Johann Liechtenauer – 1389
Let’s first look at soft and hard. Our master has chosen a slight variation on The Strong and The Weak, and has opted for “soft” and “hard.” This really is very telling. The Strong, and The Weak, albeit places, are also ways of doing things. You hold your sword more softly or harder, in various moments. But now let’s back up. We cut more softly or harder. We thrust more softly or harder. We even, can it be?, we even guard more softly or harder? That’s a bit more difficult to picture, isn’t it? We’ll come back to that.
In this system, there are many patterns of 3 of this, 4 of that, 5 of the most important things (do you remember the five Master Strikes?). As you dig in, what you discover is that there is analysis everywhere. We’ll explore another threesome soon, of which we have two parts right now. The two terms “cuts” and “thrusts” are usually combined with the third type of attacking action, “slices.” I’m not sure why our master didn’t use them here, but it makes me sit up and notice. I believe he must have wanted to make a point. So, that says to me that he really wants us to understand that guards can be engaged more softly or harder. And that really is interesting.
Not even having defined guards, or listed out which ones we’ll be learning yet, I have to let it go for the moment. But, when we work on guards more, we’ll remember to explore the question of soft and hard.

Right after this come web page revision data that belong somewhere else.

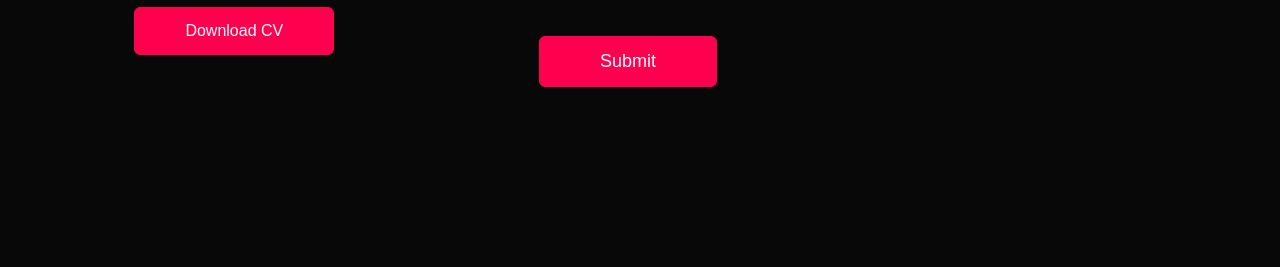
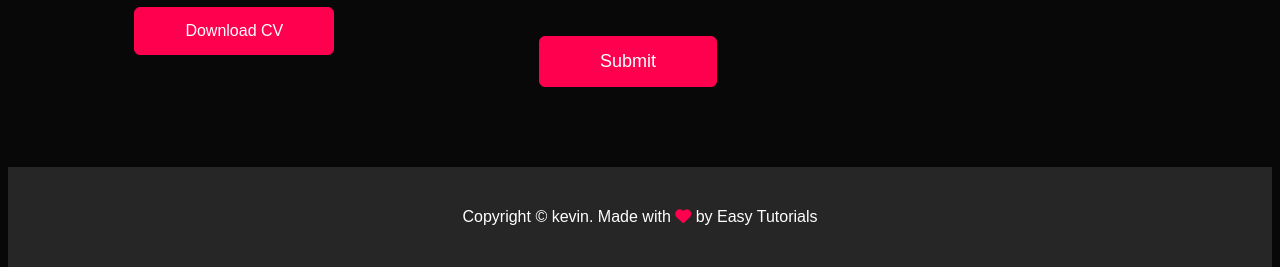
Before and after one commit to arkaprava18/Portf, a plain HTML site: page index.html in a window 1280 px wide. Shown: the part 2991-3258 px from the top of the page. Before the commit the page ends 3138 px from the top, so only its background shows below. Drawn offline with Linux system fonts and the light colour scheme.

Commit message:
responship

```diff
--- a/index.html
+++ b/index.html
@@ -225,6 +225,9 @@
             </div>
           </div>
         </div>
+        <div class="copyright">
+          <p>Copyright © kevin. Made with <i class="fa-sharp fa-solid fa-heart"></i> by Easy Tutorials</p>
+        </div>
       </div>
 
 
--- a/style.css
+++ b/style.css
@@ -339,3 +339,22 @@ form .btn2{
     margin-top: 20px;
     cursor: pointer;
 }
+.copyright{
+    width: 100%;
+    text-align: center;
+    padding: 25px 0;
+    background: #262626;
+    font-weight: 300;
+    margin-top: 20px;
+}
+.copyright i{
+    color: #ff004f;
+}
+
+/*-------------------------CSS for Small Screen-------------------*/
+@media only screen and (max-width: 600px){
+    #header{
+        background-image: url(images/Untitled\ design\ \(4\).png);
+    }
+
+}
```
Also changed, not shown: images/Untitled design (4).png (added).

Clearly though, it is easy to picture a cut that is struck soft, or hard. It is easy to picture a soft thrust or a hard one. Don’t always assume hard. Soft is very good too!